Nikolay Zelinsky 1923.jpg
Nikolay Zelinsky in 1923
Born (1861-02-06)6 February 1861
Tiraspol, Russian Empire (now in Transnistria)
Died 31 July 1953(1953-07-31) (aged 92)
Moscow, Russia, USSR
Residence Russian
Nationality Russian
Institutions University of Moscow, Moscow Institute of Fine Chemical Technologies
Alma mater University of Novorossiysk
Known for Hell-Volhard-Zelinsky halogenation
Notable awards Lenin order 1940, 1945 and 1946
Stalin Prize 1942, 1946 and 1948

Nikolay Dimitrievich Zelinsky (Никола́й Дми́триевич Зели́нский in Russian) (6 February n.s., 1861, Tiraspol, Russian Empire – 31 July 1953, Moscow), Russian and Soviet chemist, academician of the Academy of Sciences of USSR (1929).

Zelinsky studied at the University of Odessa and at the universities of Leipzig and Göttingen in Germany. Zelinsky was one of the founders of theory on organic catalysis. He is the inventor of the first effective filtering activated charcoal gas mask in the world (1915).[1]

The crater Zelinskiy on the Moon is named in his honor.

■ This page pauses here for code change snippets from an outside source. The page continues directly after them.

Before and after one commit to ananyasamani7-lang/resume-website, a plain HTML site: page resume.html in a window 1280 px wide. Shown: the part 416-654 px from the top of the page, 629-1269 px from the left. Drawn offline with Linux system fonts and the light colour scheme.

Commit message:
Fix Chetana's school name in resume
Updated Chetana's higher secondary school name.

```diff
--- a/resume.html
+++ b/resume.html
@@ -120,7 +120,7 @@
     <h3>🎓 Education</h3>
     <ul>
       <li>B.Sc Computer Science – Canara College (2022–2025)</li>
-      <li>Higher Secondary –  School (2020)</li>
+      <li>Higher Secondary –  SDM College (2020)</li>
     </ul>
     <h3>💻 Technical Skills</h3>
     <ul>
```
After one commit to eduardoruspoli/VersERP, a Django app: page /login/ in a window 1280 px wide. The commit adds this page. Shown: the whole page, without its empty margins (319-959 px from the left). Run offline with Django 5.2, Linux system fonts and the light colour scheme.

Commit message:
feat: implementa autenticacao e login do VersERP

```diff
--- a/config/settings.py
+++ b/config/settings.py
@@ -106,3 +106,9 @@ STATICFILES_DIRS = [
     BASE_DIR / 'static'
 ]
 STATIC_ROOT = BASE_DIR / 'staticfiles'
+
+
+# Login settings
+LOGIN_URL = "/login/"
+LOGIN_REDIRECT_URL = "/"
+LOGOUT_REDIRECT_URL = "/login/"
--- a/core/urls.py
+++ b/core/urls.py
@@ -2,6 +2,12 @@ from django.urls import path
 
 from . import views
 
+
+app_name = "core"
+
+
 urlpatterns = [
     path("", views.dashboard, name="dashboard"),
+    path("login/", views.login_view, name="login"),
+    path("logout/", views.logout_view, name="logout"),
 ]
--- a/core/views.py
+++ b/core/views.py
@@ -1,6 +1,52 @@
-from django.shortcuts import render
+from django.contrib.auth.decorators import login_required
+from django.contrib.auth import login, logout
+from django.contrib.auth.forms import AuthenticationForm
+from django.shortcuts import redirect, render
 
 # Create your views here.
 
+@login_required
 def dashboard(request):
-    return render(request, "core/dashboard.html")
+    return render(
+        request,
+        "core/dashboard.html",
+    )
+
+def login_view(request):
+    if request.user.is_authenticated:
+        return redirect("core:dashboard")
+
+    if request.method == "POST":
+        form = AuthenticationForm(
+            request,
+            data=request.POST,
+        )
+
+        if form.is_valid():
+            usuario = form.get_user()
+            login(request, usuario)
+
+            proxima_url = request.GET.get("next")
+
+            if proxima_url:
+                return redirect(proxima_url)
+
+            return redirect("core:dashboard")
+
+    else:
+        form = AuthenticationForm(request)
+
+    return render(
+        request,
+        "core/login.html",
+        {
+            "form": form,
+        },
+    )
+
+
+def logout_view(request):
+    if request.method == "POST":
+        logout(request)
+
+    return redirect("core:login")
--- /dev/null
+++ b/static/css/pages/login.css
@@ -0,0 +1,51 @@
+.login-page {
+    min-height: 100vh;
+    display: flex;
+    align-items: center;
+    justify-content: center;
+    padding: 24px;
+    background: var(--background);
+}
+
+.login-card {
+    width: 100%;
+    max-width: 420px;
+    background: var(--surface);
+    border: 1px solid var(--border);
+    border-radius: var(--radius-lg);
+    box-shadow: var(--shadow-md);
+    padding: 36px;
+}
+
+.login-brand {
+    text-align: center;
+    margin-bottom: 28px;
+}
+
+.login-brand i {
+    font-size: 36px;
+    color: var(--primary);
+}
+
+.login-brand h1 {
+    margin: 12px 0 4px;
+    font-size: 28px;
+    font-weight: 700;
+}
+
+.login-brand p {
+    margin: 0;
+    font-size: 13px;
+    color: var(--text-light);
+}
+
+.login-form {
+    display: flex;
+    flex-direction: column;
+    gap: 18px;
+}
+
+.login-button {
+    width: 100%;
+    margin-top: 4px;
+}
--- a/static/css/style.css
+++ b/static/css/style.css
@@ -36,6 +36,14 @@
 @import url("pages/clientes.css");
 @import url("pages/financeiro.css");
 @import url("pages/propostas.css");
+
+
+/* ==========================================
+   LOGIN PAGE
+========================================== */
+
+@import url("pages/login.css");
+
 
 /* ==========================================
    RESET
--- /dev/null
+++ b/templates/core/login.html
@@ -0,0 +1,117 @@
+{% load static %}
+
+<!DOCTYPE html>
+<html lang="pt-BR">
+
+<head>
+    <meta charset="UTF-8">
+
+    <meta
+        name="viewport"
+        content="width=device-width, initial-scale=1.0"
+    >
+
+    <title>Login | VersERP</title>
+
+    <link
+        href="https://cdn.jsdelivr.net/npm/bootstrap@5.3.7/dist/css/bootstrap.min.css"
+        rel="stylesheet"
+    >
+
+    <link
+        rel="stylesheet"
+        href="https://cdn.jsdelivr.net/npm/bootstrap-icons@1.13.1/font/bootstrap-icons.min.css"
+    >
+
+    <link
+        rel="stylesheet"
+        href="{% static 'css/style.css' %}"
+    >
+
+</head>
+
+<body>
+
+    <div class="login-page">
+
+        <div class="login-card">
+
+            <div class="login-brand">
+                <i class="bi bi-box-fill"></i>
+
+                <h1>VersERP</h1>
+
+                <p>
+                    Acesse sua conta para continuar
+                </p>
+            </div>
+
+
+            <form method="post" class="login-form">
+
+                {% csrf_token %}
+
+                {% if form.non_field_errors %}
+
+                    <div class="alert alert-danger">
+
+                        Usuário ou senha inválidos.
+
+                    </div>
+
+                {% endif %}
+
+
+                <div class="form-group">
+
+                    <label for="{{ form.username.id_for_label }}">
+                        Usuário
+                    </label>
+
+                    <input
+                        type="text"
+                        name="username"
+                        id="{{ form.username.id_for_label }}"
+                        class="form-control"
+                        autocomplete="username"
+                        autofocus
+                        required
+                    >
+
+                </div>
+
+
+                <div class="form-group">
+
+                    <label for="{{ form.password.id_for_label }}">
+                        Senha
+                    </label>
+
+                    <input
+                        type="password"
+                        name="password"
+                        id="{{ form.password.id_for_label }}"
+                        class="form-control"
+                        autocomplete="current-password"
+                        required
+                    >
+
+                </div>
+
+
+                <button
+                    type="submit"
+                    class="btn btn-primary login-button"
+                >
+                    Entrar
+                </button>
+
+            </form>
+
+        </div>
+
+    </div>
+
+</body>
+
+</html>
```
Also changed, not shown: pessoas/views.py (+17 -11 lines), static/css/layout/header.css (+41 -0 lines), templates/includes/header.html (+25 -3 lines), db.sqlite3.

In 2001, the Central Bank of Transnistria minted a silver coin honoring this native of today's Transnistria, as part of a series of memorable coins called The Outstanding People of Pridnestrovie.[1]

Life[edit]

Zelinsky studied at the University of Tiraspol, University of Odessa, and abroad at the University of Leipzig and University of Göttingen with Victor Meyer he received his master and his Ph.D from the University of Novorossiysk in 1888 and 1891. He was appointed professor at the University of Moscow in 1893, where worked till his retirement with the exceptions of the years between 1911 and 1917. His main research area was the chemistry of cyclic hydrocarbons.

The Zelinskiy Institute of Organic Chemistry of Russian Academy of Sciences is named after him.

See also[edit]

References[edit]

Academician Zelinsky on a Soviet postage stamp commemorating the centennial of his birth.
  1. ^ Kozhevnikov, A.B. (2004). Stalin's great science: the times and adventures of Soviet physicists (illustrated, reprint ed.). Imperial College Press. pp. 10–11. ISBN 978-1-86094-419-2. Retrieved 28 April 2009. 

Further reading[edit]